Before-and-after change records
***

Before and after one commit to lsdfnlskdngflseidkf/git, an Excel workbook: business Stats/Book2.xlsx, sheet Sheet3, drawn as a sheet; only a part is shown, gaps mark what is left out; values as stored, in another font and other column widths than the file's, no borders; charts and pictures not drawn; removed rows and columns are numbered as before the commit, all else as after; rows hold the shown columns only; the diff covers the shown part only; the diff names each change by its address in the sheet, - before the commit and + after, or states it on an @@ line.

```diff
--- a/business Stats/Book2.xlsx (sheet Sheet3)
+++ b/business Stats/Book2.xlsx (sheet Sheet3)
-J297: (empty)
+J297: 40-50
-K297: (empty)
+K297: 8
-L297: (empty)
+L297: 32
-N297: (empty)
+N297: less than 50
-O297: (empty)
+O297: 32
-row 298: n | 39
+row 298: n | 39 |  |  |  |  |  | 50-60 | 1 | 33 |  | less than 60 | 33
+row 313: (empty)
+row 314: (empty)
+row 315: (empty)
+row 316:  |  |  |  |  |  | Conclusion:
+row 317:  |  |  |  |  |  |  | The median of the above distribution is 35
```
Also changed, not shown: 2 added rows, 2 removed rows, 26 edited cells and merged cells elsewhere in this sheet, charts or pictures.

***

Problem to work on ▸ In the records, which lines mention the word "sheet"? Copy those lines.

Solution to this exercise ▸
Before and after one commit to lsdfnlskdngflseidkf/git, an Excel workbook: business Stats/Book2.xlsx, sheet Sheet3, drawn as a sheet; only a part is shown, gaps mark what is left out; values as stored, in another font and other column widths than the file's, no borders; charts and pictures not drawn; removed rows and columns are numbered as before the commit, all else as after; rows hold the shown columns only; the diff covers the shown part only; the diff names each change by its address in the sheet, - before the commit and + after, or states it on an @@ line.
--- a/business Stats/Book2.xlsx (sheet Sheet3)
+++ b/business Stats/Book2.xlsx (sheet Sheet3)
Also changed, not shown: 2 added rows, 2 removed rows, 26 edited cells and merged cells elsewhere in this sheet, charts or pictures.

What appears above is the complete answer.